When was the last time you did any pondering? With the way everything moves so quickly, it is hard to find time to ponder anymore. Social media makes it easy to be emotionally moved by love/anger/fear/sadness/empathy one moment and laugh at silly cats talking about cheeseburgers the next. How is it that we can shift gears so quickly? The emotion barely has time to set in before we are scrolling on to the next thing. As disturbing as this might seem, the information we are reading and the stories we are moved by mostly have to do with the lives and experiences of other people, sometimes people we’ve never met who live on the other side of the globe. It is easier to keep them at arm’s length and only allow them to touch our emotions on the surface. Still it is troubling that we interact with so many deep needs with so little thought. Possibly more troubling is the thought that we could be losing the art of thinking and feeling deeply about things in our own lives.
It might just be me, but when things get busy, during the holidays or toward the middle of each school year, I function with very little deep thought from day to day. I follow the commands of my calendar, moving from one appointment and event to the next without any time to process what I have just experienced. Like scrolling through Facebook, I can find myself keeping the story of my own life at arm’s length and the events of my day from drawing any deep thought.
With all that was happening in her life, the announcement of the angel, the trip to see her cousin Elizabeth, the return and Joseph coming to take her to his home, the journey to Bethlehem for the census, Mary took time to ponder. Perhaps in the stillness of a baby sleeping after the shepherds had left in the early morning hours. Maybe in the days to come as she experienced first-hand feeding a baby from her body, sleeping 45 minutes at a time, changing for-real clothe diapers. Definitely as they met Anna and Simeon in the temple after the time of purification to dedicate little Jesus as a firstborn son. She actively stored up these experiences and pondered them in her heart.
When we ponder, we establish memories. The stories we tell ourselves and others about the events in our lives are the ones we keep for years to come. Moments that we pass over without a thought are gone forever, but those we choose to reflect upon are treasures that last.
What is happening in your life right now that could use some mulling over? What treasures are you brushing off for more pressing demands of work, or the louder demand from the buzz of your phone? For those of us who don’t check our phones that much, maybe it’s using the radio or TV to drown out the silence. A little of that is ok, but if we find ourselves simply filling space with meaningless activity then we need to reevaluate. With all of this filler, we forget to feed our souls.
By contrast, when we remind ourselves of God at work in our lives, when we turn our hearts to gratitude for all we have and all God has done for us, when we take time to ponder, we find the deep joy God offers to us in himself.
Scientific studies have recently shown that what we ponder makes a difference in the ways our brains function, carving neural pathways so that the thoughts we think a lot, we continue to think a lot. Like driving home and forgetting how you got there, our mind follows pathways that are familiar without our direction. It works with gratitude, being thankful as a practice makes it easier to see things to be thankful for and reinforce the gratitude. The same is true if we think about what God has done for us and is doing in our lives. Wouldn’t it be great to have gratitude and joy as our autopilot response? When we tune our minds to perceive God at work and find even more to ponder.
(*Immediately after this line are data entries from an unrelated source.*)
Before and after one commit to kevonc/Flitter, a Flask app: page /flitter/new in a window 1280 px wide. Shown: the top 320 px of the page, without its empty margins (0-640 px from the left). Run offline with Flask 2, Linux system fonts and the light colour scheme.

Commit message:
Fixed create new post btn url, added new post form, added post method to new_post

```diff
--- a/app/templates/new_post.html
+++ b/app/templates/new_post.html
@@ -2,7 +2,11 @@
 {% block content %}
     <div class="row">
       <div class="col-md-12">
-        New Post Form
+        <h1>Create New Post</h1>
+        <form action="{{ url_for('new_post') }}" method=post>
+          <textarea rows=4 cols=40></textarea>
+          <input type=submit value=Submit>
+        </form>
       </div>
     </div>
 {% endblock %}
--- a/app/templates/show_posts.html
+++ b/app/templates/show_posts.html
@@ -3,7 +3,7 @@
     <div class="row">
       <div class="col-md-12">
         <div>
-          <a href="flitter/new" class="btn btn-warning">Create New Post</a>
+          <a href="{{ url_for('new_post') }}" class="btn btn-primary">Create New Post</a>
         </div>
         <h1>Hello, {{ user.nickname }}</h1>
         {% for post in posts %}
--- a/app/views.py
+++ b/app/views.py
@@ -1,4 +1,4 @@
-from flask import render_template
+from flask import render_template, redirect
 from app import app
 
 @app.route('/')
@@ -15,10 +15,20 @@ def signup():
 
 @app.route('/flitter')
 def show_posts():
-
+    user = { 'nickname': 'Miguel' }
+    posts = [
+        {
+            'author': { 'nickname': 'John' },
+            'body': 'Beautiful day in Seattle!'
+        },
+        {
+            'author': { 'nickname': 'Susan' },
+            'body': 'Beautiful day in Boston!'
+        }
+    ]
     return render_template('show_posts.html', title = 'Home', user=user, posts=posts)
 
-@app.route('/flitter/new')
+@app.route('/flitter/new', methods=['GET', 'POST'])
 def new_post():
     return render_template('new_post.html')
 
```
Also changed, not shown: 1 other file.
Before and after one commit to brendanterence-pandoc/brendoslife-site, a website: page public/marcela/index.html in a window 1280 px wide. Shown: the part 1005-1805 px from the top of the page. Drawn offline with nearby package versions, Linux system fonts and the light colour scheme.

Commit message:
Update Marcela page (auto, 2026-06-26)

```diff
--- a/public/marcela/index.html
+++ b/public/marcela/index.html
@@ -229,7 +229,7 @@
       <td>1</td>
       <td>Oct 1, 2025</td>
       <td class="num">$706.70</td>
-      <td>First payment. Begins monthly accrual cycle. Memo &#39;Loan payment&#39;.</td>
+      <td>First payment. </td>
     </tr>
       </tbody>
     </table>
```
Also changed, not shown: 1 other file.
God gives us a lot to think about. We can start with what he did for people in ages past, recorded in the Bible. What he has done for all of humanity and the world in coming in the flesh to walk among us in the person of Jesus. Redemption. Grace. Mercy. Love. We can move on to how this plays out in our daily lives specifically. His giving us family and friends. The job that feeds us. The children that fill our homes with cheerful noise. The animals and pets that provide such loving companionship. The friends close by whose care and concern for us shines bright. The warmth of love transmitted from loved ones who are far away in cards, pictures and letters. A bird outside our window. The sun shining, the breeze blowing, the glint of light off of the snow, the break in the clouds. All can be reminders of God’s love and care.
God has done such great things for us, let us not set aside his blessings for fleeting pleasures, busy schedules and mindless lives. Let’s take time to ponder, and in that act of pondering store up treasures of memories and grace.
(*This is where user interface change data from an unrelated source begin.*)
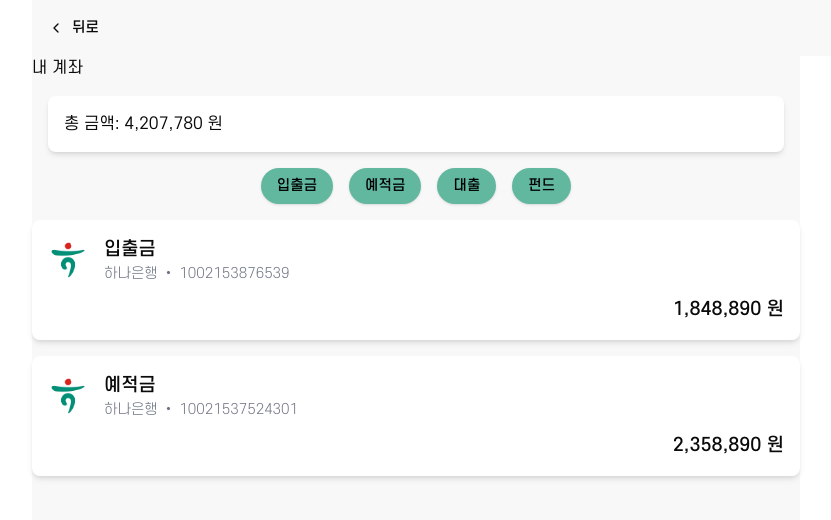
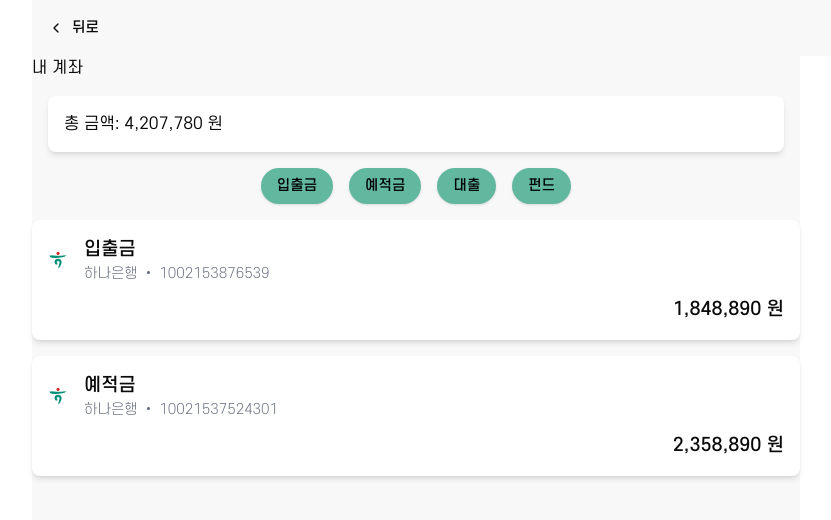
Before and after one commit to Hanaro-Trolly/ONE-HADA, a Next.js app in the folder one-hada/: page /check in a window 1280 px wide. Shown: the top 520 px of the page, without its empty margins (224-1055 px from the left). Built offline with nearby package versions, Linux system fonts and the light colour scheme.

Commit message:
fect: 시연 전 commando-transfer 1차 완성

```diff
--- a/one-hada/app/(site)/transfer/recipient/page.tsx
+++ b/one-hada/app/(site)/transfer/recipient/page.tsx
@@ -1,6 +1,5 @@
 'use client';
 
-import dummy from '@/c-dummy/account_d.json';
 // import BankIcon from '@/components/molecules/BankIcon';
 import BankOption from '@/components/molecules/BankOption';
 import { Button } from '@/components/ui/button';
@@ -118,7 +117,7 @@ export default function RecipientPage({
           </button>
 
           {isBankOptionsOpen && (
-            <div className='absolute bg-white border border-gray-300  shadow-lg p-4 mt-2 w-80'>
+            <div className='absolute bg-white border border-gray-300  shadow-lg p-4 mt-2 w-[272px] overflow-auto h-60'>
               <div className='grid grid-cols-3 gap-2 mb-6 w-full'>
                 {banks.map((bank) => (
                   <BankOption
--- a/one-hada/components/molecules/BankIcon.tsx
+++ b/one-hada/components/molecules/BankIcon.tsx
@@ -37,8 +37,8 @@ const BankIcon: React.FC<BankIconProps> = ({ bankId }) => {
     <Image
       src={getIconPath(bankId)}
       alt={`${bankId} 아이콘`}
-      width={40}
-      height={40}
+      width={20}
+      height={20}
       className='object-contain'
     />
   );
--- a/one-hada/components/molecules/BankOption.tsx
+++ b/one-hada/components/molecules/BankOption.tsx
@@ -15,13 +15,15 @@ const BankOption: React.FC<BankOptionProps> = ({
   return (
     <button
       onClick={() => onClick(bankName)}
-      className={`flex p-4 rounded-lg items-center justify-center border ${
-        selected ? 'bg-blue-500 text-white' : 'bg-gray-100 text-black'
+      className={`flex py-2 rounded-lg items-center justify-center border border-gray-100 ${
+        selected ? 'bg-blue-500 text-white' : 'bg-gray-50 text-black'
       } hover:bg-blue-200 transition`}
-      style={{ width: '120px', height: '120px' }}
     >
-      <BankIcon bankId={bankName} />
-      <span>{bankName}</span>
+      <div className='flex flex-col items-center justify-center gap-2'>
+        <BankIcon bankId={bankName} />
+
+        <label className='text-xs font-normal'>{bankName}</label>
+      </div>
     </button>
   );
 };
```
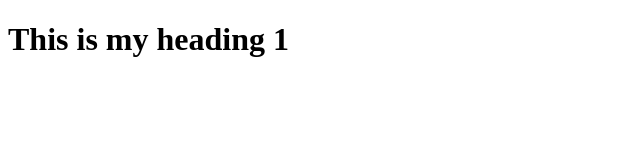
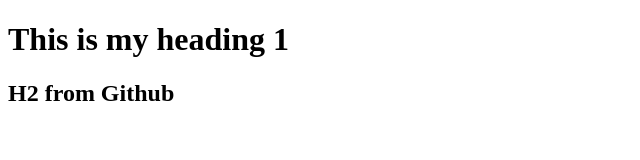
Before and after one commit to Vik-Geerawor/hello-world, a plain HTML site: page index.html in a window 1280 px wide. Shown: the whole page, without its empty margins (0-640 px from the left). Drawn offline with Linux system fonts and the light colour scheme.

Commit message:
Add H2 heading from GitHub

```diff
--- a/index.html
+++ b/index.html
@@ -5,5 +5,6 @@
   </head>
   <body>
     <h1>This is my heading 1</h1>
+    <h2>H2 from Github</h2>
   </body>
 </html>
```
Philippians 4:8 “Finally, brothers and sisters, whatever is true, whatever is noble, whatever is right, whatever is pure, whatever is lovely, whatever is admirable—if anything is excellent or praiseworthy—think about such things.”